                           Worker 6: actual time=0.040..578.070 rows=3246854 loops=1
                     ->  Hash  (cost=269.51..269.51 rows=15001 width=8) (actual time=88.455..88.456 rows=15001 loops=8)
                           Output: t_groups.f_index
                           Buckets: 16384  Batches: 1  Memory Usage: 714kB
                           Worker 0: actual time=94.251..94.252 rows=15001 loops=1
                           Worker 1: actual time=100.726..100.727 rows=15001 loops=1
                           Worker 2: actual time=88.158..88.159 rows=15001 loops=1
                           Worker 3: actual time=89.040..89.041 rows=15001 loops=1
                           Worker 4: actual time=90.416..90.417 rows=15001 loops=1
                           Worker 5: actual time=96.852..96.853 rows=15001 loops=1
                           Worker 6: actual time=90.440..90.442 rows=15001 loops=1
                           ->  Seq Scan on public.t_groups  (cost=0.00..269.51 rows=15001 width=8) (actual time=85.608..87.034 rows=15001 loops=8)
                                 Output: t_groups.f_index
                                 Filter: (t_groups.f_group = 1)
                                 Worker 0: actual time=91.469..92.877 rows=15001 loops=1
                                 Worker 1: actual time=97.515..99.137 rows=15001 loops=1
                                 Worker 2: actual time=85.393..86.765 rows=15001 loops=1
                                 Worker 3: actual time=86.219..87.637 rows=15001 loops=1
                                 Worker 4: actual time=87.570..88.993 rows=15001 loops=1
                                 Worker 5: actual time=93.978..95.456 rows=15001 loops=1
                                 Worker 6: actual time=87.405..88.968 rows=15001 loops=1
 Planning Time: 0.437 ms
 JIT:
   Functions: 112
   Options: Inlining true, Optimization true, Expressions true, Deforming true
   Timing: Generation 11.216 ms, Inlining 258.319 ms, Optimization 282.158 ms, Emission 143.154 ms, Total 694.848 ms
 Execution Time: 3156.752 ms

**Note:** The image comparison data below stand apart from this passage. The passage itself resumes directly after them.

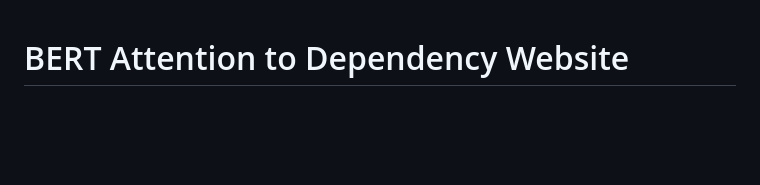
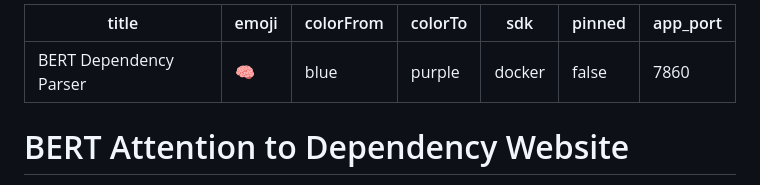
Before and after one commit to Anurag-Patel-AP/CGS410, a Markdown page: README.md, the part around the change. Rendered like a GitHub page; blank space fills up the shorter version.

Commit message:
Update README with project metadata
Added metadata for project configuration and details.

```diff
--- a/README.md
+++ b/README.md
@@ -1,3 +1,12 @@
+---
+title: BERT Dependency Parser
+emoji: 🧠
+colorFrom: blue
+colorTo: purple
+sdk: docker
+pinned: false
+app_port: 7860
+---
 
 # BERT Attention to Dependency Website
 
```
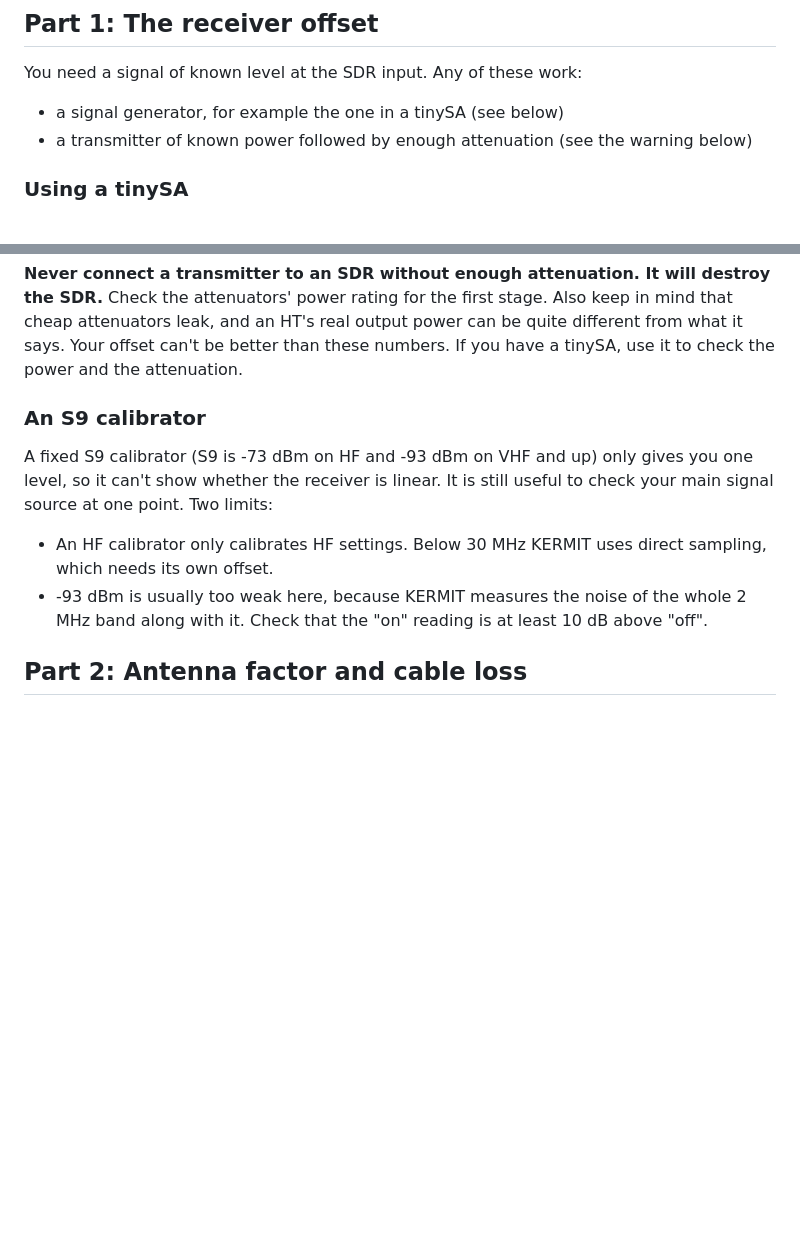
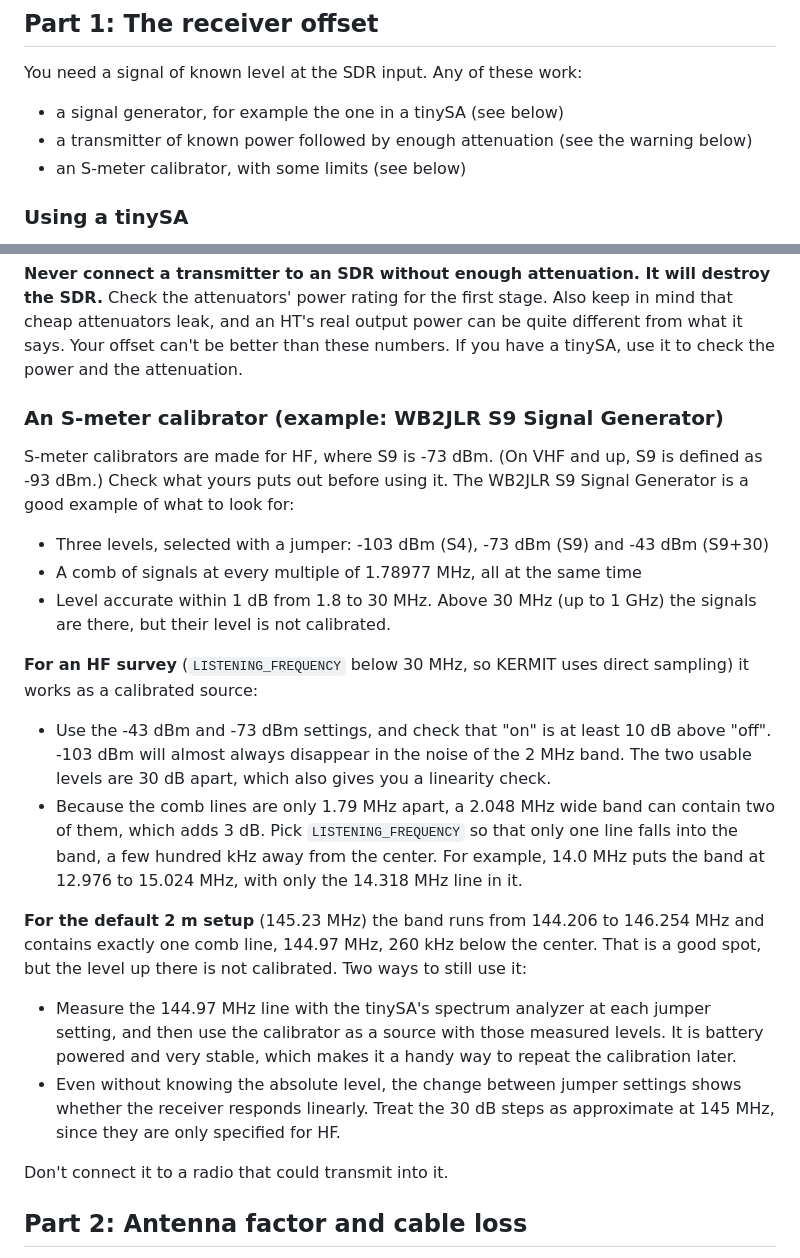
Before and after one commit to benhg/kermit, a Markdown page: CALIBRATION.md, 2 parts joined by grey strips. Drawn GitHub-style; blank space fills up the shorter version.

Commit message:
CALIBRATION.md: how to use an S-meter calibrator (WB2JLR S9 generator)
Three levels (-103/-73/-43 dBm), comb at N x 1.78977 MHz, calibrated
1.8-30 MHz only. Covers picking a band with a single comb line for HF,
and using the uncalibrated 144.97 MHz line at the default 145.23 MHz
setting after measuring it with a tinySA.

Co-Authored-By: Claude Opus 5.5 <noreply@anthropic.com>

```diff
--- a/CALIBRATION.md
+++ b/CALIBRATION.md
@@ -35,6 +35,7 @@ You need a signal of known level at the SDR input. Any of these work:
 
 - a signal generator, for example the one in a tinySA (see below)
 - a transmitter of known power followed by enough attenuation (see the warning below)
+- an S-meter calibrator, with some limits (see below)
 
 ### Using a tinySA
 
@@ -92,12 +93,25 @@ You can use an HT of known power with an attenuator chain, for example 0.5 W (+2
 
 **Never connect a transmitter to an SDR without enough attenuation. It will destroy the SDR.** Check the attenuators' power rating for the first stage. Also keep in mind that cheap attenuators leak, and an HT's real output power can be quite different from what it says. Your offset can't be better than these numbers. If you have a tinySA, use it to check the power and the attenuation.
 
-### An S9 calibrator
+### An S-meter calibrator (example: WB2JLR S9 Signal Generator)
 
-A fixed S9 calibrator (S9 is -73 dBm on HF and -93 dBm on VHF and up) only gives you one level, so it can't show whether the receiver is linear. It is still useful to check your main signal source at one point. Two limits:
+S-meter calibrators are made for HF, where S9 is -73 dBm. (On VHF and up, S9 is defined as -93 dBm.) Check what yours puts out before using it. The WB2JLR S9 Signal Generator is a good example of what to look for:
 
-- An HF calibrator only calibrates HF settings. Below 30 MHz KERMIT uses direct sampling, which needs its own offset.
-- -93 dBm is usually too weak here, because KERMIT measures the noise of the whole 2 MHz band along with it. Check that the "on" reading is at least 10 dB above "off".
+- Three levels, selected with a jumper: -103 dBm (S4), -73 dBm (S9) and -43 dBm (S9+30)
+- A comb of signals at every multiple of 1.78977 MHz, all at the same time
+- Level accurate within 1 dB from 1.8 to 30 MHz. Above 30 MHz (up to 1 GHz) the signals are there, but their level is not calibrated.
+
+**For an HF survey** (`LISTENING_FREQUENCY` below 30 MHz, so KERMIT uses direct sampling) it works as a calibrated source:
+
+- Use the -43 dBm and -73 dBm settings, and check that "on" is at least 10 dB above "off". -103 dBm will almost always disappear in the noise of the 2 MHz band. The two usable levels are 30 dB apart, which also gives you a linearity check.
+- Because the comb lines are only 1.79 MHz apart, a 2.048 MHz wide band can contain two of them, which adds 3 dB. Pick `LISTENING_FREQUENCY` so that only one line falls into the band, a few hundred kHz away from the center. For example, 14.0 MHz puts the band at 12.976 to 15.024 MHz, with only the 14.318 MHz line in it.
+
+**For the default 2 m setup** (145.23 MHz) the band runs from 144.206 to 146.254 MHz and contains exactly one comb line, 144.97 MHz, 260 kHz below the center. That is a good spot, but the level up there is not calibrated. Two ways to still use it:
+
+- Measure the 144.97 MHz line with the tinySA's spectrum analyzer at each jumper setting, and then use the calibrator as a source with those measured levels. It is battery powered and very stable, which makes it a handy way to repeat the calibration later.
+- Even without knowing the absolute level, the change between jumper settings shows whether the receiver responds linearly. Treat the 30 dB steps as approximate at 145 MHz, since they are only specified for HF.
+
+Don't connect it to a radio that could transmit into it.
 
 ## Part 2: Antenna factor and cable loss
 
```
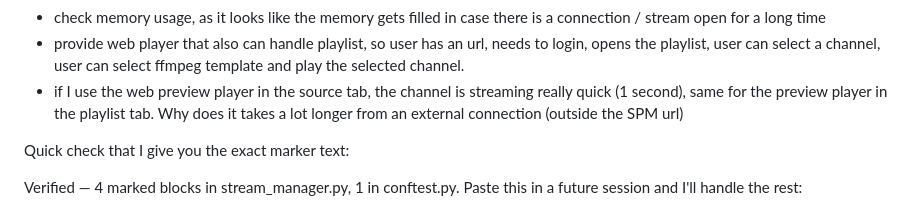
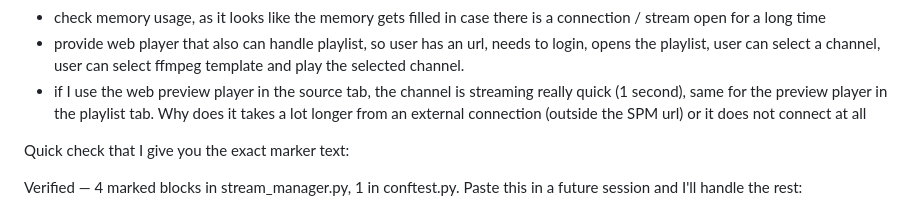
Before and after one commit to birdy1974/stalker-proxy-manager, a Markdown page: improvements.md, the part around the change. GitHub-like rendering.

```diff
--- a/improvements.md
+++ b/improvements.md
@@ -3,7 +3,7 @@
 - in settings give option so user can define how long a channel wil be active to support quick zapping back
 - check memory usage, as it looks like the memory gets filled in case there is a connection / stream open for a long time
 - provide web player that also can handle playlist, so user has an url, needs to login, opens the playlist, user can select a channel, user can select ffmpeg template and play the selected channel.
-- if I use the web preview player in the source tab, the channel is streaming really quick (1 second), same for the preview player in the playlist tab. Why does it takes a lot longer from an external connection (outside the SPM url)
+- if I use the web preview player in the source tab, the channel is streaming really quick (1 second), same for the preview player in the playlist tab. Why does it takes a lot longer from an external connection (outside the SPM url) or it does not connect at all
 
 
 
```
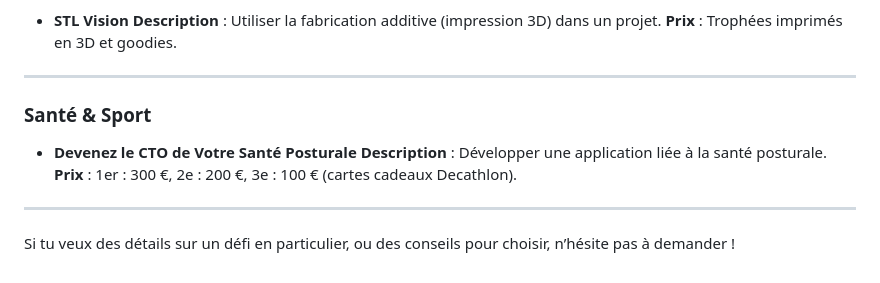
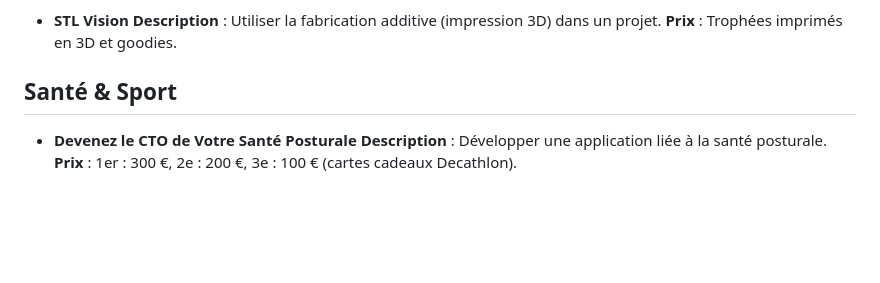
Before and after one commit to GraffAir/ndi2025, a Markdown page: defis.md, the part around one of its changes. Rendered like a GitHub page; blank space fills up the shorter version.

```diff
--- a/defis.md
+++ b/defis.md
@@ -148,11 +136,7 @@ Voici la liste des défis de la Nuit de l’Info 2025, avec une brève descripti
   **Description** : Utiliser la fabrication additive (impression 3D) dans un projet.
   **Prix** : Trophées imprimés en 3D et goodies.
 
----
-### **Santé & Sport**
+## Santé & Sport
 - **Devenez le CTO de Votre Santé Posturale**
   **Description** : Développer une application liée à la santé posturale.
   **Prix** : 1er : 300 €, 2e : 200 €, 3e : 100 € (cartes cadeaux Decathlon).
-
----
-Si tu veux des détails sur un défi en particulier, ou des conseils pour choisir, n’hésite pas à demander !
```
Also changed, not shown: other parts of defis.md (+9 -21 lines).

Creating a materialized view

Creating a materialized view did help, however refreshing the view takes too long for this to be a useful approach.

Mirroring a subset of the table with triggers

Started on this path and although it works it feels like a very manual and error-prone process, recreating something that should be part of the database.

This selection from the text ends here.